One of my worst fears as a kid was being sent to a boarding school as a punishment for not behaving. That threat was the only effective weapon against parental exasperation my mother could use when my brother and I were driving her crazy. She knew it would always do the trick.
I still remember the day she used the boarding school threat in front of a family friend, who promptly added “no, not to a boarding school, mom will force you to find a job and go to work every day.” We went silent – more fascinated by such thought than actually scared – and my mother did too. It took her a good 20 seconds to react by saying in a very serious tone: “no, what kind of parents would do that? Children should not work.”
Children should not work. I have always thought the same. After all, children, at least the lucky ones who were born and raised in wealthy Europe as I was, have a long list of both institutionalized and commonly recognized rights nobody would or should ever dare question. They have the right to receive an education, to follow their vocational orientation, to decide what they want to study and what they want to become. They even have the right to play, as this activity is crucial for the development of their personalities.
This is why I was a bit puzzled when I received a press release from a prominent charity whose activities I had often covered. Terre des Hommes (TdH), which supports children rights in the developing world, was publicly calling for the International Labour Organization (ILO) to invite representatives from networks of child workers to the Global Child Labour Conference which will be kick-started on May 10 in the Hague.
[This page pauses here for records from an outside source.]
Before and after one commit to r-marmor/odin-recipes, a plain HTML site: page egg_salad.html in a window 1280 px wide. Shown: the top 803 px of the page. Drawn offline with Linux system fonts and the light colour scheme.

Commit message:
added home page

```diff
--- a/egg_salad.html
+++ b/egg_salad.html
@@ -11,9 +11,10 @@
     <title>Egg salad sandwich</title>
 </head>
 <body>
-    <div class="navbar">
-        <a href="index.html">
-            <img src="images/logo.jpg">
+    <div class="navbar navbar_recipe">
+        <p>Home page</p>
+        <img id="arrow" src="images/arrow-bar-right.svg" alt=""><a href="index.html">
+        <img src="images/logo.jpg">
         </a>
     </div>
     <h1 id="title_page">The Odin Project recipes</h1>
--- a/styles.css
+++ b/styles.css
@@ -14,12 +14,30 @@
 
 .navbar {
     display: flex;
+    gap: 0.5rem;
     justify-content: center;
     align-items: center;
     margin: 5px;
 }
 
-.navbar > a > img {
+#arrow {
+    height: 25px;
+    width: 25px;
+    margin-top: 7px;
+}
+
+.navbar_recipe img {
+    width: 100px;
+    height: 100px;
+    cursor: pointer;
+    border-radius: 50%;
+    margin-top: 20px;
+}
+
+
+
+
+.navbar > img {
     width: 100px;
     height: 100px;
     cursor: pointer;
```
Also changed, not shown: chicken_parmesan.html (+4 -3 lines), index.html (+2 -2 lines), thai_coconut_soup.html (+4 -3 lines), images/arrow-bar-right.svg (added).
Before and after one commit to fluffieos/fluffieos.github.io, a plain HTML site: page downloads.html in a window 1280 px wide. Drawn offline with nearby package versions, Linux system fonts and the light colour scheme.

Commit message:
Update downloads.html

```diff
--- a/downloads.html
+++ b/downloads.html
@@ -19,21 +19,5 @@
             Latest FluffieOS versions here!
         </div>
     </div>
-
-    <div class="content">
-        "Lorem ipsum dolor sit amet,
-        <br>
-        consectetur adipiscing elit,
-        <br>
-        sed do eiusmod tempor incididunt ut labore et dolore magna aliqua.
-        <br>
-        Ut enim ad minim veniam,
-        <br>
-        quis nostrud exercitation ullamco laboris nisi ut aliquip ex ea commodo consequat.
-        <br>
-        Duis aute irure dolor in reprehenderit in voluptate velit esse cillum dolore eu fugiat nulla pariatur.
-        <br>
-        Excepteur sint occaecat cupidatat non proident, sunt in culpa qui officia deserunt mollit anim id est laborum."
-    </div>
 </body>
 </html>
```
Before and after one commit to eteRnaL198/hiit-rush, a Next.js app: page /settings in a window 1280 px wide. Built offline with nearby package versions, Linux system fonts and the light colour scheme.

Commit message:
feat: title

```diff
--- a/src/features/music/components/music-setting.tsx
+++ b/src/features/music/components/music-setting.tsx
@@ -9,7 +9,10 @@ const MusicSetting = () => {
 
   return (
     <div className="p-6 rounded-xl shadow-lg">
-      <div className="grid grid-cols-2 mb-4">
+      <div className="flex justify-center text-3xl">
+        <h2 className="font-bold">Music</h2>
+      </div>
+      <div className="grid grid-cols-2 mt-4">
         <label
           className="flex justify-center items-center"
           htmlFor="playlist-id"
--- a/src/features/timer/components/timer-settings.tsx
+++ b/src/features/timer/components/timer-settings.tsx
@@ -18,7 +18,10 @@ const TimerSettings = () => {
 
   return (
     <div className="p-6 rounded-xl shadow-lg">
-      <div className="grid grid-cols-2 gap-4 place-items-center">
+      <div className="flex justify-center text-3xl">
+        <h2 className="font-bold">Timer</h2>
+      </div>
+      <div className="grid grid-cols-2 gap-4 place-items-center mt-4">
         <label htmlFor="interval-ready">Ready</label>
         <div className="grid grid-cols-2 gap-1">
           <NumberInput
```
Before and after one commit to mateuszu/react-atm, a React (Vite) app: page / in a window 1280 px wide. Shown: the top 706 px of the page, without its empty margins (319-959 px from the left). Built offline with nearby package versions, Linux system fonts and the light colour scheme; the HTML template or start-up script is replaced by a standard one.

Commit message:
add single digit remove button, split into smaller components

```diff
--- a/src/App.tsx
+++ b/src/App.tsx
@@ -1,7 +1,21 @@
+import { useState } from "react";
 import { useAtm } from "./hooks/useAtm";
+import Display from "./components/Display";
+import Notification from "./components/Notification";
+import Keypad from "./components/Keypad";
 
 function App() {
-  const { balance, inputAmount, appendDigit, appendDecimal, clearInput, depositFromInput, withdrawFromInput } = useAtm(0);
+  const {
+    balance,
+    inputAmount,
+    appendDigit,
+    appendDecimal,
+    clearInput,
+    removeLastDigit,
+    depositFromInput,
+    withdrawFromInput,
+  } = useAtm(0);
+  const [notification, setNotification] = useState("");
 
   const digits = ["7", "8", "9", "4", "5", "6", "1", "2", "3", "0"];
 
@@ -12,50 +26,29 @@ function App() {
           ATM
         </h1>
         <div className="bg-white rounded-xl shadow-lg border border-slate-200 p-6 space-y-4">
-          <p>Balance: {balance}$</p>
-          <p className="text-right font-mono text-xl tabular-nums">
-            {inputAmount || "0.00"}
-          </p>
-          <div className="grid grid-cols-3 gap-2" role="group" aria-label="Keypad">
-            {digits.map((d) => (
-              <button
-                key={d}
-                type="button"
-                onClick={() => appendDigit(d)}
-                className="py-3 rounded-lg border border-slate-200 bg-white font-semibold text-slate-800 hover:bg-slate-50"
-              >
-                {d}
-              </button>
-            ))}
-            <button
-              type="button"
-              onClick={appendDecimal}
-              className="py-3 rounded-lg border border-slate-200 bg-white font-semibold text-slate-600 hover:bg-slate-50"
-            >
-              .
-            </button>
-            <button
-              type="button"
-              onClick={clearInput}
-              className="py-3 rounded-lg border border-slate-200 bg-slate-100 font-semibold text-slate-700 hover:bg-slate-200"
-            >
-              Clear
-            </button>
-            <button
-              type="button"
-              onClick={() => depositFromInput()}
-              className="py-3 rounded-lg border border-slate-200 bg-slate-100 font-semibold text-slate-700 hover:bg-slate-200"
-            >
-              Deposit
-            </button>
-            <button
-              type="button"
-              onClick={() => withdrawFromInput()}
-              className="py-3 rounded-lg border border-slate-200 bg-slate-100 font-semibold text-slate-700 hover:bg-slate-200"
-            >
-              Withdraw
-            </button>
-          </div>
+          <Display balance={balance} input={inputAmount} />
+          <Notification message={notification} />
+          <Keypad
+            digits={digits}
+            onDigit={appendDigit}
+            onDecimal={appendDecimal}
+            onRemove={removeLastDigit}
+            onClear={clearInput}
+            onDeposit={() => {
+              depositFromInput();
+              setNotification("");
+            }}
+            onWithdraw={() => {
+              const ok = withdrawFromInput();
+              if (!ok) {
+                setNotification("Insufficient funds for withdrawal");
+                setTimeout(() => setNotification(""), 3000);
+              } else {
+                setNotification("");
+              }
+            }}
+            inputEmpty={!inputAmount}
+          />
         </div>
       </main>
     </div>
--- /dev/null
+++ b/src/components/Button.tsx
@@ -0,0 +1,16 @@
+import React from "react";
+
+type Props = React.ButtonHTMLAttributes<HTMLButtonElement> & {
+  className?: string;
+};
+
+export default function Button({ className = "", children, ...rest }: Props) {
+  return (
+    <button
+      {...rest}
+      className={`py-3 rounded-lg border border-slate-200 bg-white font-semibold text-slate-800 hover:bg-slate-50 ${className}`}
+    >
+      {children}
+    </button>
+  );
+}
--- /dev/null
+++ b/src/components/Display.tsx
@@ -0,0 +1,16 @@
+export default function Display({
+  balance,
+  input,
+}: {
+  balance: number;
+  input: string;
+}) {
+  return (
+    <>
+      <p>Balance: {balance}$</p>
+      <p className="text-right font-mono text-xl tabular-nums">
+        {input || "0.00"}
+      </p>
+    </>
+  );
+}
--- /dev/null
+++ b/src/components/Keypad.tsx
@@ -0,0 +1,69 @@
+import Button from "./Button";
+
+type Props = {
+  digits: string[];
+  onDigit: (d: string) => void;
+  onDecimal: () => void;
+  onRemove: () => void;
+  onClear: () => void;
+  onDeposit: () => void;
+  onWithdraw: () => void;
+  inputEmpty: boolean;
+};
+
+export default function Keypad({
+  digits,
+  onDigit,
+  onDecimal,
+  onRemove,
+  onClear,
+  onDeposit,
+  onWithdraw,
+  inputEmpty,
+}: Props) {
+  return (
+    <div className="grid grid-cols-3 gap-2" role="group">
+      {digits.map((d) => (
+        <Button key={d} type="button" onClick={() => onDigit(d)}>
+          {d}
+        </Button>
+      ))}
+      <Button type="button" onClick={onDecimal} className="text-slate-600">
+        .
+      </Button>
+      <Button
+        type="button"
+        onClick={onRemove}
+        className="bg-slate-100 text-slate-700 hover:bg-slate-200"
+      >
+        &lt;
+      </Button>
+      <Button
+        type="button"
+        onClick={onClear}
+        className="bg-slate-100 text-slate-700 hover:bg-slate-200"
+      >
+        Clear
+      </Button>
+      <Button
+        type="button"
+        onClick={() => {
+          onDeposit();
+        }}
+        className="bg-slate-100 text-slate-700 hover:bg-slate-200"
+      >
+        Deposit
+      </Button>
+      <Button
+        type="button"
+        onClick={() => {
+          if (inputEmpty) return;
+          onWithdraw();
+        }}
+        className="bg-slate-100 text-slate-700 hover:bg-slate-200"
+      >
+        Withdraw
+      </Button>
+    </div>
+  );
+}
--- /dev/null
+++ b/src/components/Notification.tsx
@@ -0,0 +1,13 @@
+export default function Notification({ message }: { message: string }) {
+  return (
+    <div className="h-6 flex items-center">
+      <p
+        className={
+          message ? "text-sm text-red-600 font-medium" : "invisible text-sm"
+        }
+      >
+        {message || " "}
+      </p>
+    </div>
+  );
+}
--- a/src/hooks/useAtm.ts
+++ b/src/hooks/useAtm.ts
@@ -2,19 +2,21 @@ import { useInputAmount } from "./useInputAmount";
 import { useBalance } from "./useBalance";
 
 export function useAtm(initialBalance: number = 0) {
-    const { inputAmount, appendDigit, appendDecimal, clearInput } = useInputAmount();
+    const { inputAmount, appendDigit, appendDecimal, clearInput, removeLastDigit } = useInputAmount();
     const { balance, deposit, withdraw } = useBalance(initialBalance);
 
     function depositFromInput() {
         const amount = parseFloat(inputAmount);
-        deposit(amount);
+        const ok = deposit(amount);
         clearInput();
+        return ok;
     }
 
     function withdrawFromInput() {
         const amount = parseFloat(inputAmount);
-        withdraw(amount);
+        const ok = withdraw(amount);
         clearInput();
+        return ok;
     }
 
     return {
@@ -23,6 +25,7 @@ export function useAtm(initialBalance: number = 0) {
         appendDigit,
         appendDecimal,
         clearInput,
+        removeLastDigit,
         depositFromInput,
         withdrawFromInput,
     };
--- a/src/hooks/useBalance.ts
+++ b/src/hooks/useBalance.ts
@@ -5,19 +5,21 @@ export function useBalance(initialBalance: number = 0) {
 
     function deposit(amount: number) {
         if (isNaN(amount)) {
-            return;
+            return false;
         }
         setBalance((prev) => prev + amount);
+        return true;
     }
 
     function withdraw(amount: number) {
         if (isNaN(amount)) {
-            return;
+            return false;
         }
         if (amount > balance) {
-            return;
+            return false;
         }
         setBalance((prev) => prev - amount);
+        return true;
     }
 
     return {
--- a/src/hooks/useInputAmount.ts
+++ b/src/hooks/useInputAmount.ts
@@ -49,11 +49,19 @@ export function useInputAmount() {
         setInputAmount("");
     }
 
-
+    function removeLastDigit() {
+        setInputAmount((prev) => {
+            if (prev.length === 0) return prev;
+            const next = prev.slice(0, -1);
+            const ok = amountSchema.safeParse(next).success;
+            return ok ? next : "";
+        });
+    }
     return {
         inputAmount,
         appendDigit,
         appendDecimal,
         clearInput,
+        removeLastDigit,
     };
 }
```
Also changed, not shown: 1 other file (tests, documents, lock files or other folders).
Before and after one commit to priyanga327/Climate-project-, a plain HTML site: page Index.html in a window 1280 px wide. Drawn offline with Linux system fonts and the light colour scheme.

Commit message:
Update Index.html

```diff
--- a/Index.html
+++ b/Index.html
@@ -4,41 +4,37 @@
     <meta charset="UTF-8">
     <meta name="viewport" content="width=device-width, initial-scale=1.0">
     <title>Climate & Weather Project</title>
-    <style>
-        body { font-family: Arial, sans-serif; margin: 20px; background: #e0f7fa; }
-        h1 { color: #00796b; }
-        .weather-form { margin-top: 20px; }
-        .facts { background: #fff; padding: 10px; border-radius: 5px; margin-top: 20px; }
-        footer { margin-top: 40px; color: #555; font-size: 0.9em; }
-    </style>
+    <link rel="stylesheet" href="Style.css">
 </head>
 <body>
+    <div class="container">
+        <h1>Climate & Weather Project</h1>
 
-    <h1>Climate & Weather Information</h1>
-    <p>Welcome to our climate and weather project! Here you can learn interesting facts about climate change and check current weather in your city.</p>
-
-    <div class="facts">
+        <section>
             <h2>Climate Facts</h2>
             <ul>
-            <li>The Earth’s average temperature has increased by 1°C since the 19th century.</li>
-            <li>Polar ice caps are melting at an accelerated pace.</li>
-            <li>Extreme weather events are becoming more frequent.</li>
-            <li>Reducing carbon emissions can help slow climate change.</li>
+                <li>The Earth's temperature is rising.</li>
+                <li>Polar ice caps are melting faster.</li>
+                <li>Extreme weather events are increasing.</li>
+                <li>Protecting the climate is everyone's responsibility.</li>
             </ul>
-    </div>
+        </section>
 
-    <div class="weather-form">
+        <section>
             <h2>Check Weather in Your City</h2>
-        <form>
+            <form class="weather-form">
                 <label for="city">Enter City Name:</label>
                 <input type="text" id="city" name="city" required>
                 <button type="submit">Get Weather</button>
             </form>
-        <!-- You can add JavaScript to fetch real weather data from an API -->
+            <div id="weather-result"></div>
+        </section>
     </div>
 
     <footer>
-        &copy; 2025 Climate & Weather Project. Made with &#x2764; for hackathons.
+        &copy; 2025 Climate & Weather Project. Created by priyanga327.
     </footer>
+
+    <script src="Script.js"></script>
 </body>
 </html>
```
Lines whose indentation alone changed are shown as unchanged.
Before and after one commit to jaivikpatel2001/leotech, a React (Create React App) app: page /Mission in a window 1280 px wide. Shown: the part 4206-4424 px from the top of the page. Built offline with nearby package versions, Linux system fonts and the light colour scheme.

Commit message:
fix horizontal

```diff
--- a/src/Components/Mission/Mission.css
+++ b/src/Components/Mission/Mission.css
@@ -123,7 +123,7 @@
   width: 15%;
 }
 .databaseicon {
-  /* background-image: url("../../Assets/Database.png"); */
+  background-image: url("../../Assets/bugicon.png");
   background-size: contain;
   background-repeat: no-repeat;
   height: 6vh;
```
While it made perfect sense to me that a conference on a particular social category could not exclude its representatives, I was not familiar with the concept of NAT’s networks, which represent child and adolescent workers – “niños y adolescentes trabajadores” in Spanish – in some Latin American countries.
At first I found the idea of what sounded to me like labour unions for kids a bit disturbing. It took me a while to digest it and to go dig deeper into the issue. I am now glad I did as a better look at what NAT’s are about made me change my mind.
TdH president Raffaele Salinari said that “NAT's, in their different articulations, have defended child workers’ rights with some remarkably advanced proposals for several years.” A quick look at some NAT's websites was enough for me, indeed, to realize how useful these associations can be for children in disadvantaged world regions.
Professional training, leading to better opportunities for youth who are forced to work to help out their families, is among the main targets of NAT's in Latin America, where regional NAT's movement Molacnats’ action plays an important role in promoting government policies for the protection of child workers. Eradicating violence on the work-place and assisting child workers within their family environment are also among the organization’s targets.
NAT's movements are particularly active in Peru and across Latin America in general, but similar organizations operate also in Africa and in Asia. Supportive NGOs were also created in Europe, mainly in Italy and in Germany. They all try to improve the living and working conditions of children where child labour still cannot be removed.
Children should not work. I still believe societies must tend to the implementation of this principle. But there are places, at present, where children do work and this will not change until more complex development issues such as poverty are properly addressed.
In these places, parents wish they could send their kids to a boarding school and children would perceive this as a reward, not a punishment. By the time this opportunity is extended to their social environment, though, these kids will be adults. Meanwhile, they could use some support in the fights for their basic rights as workers, which are so difficult to defend even for their older colleagues.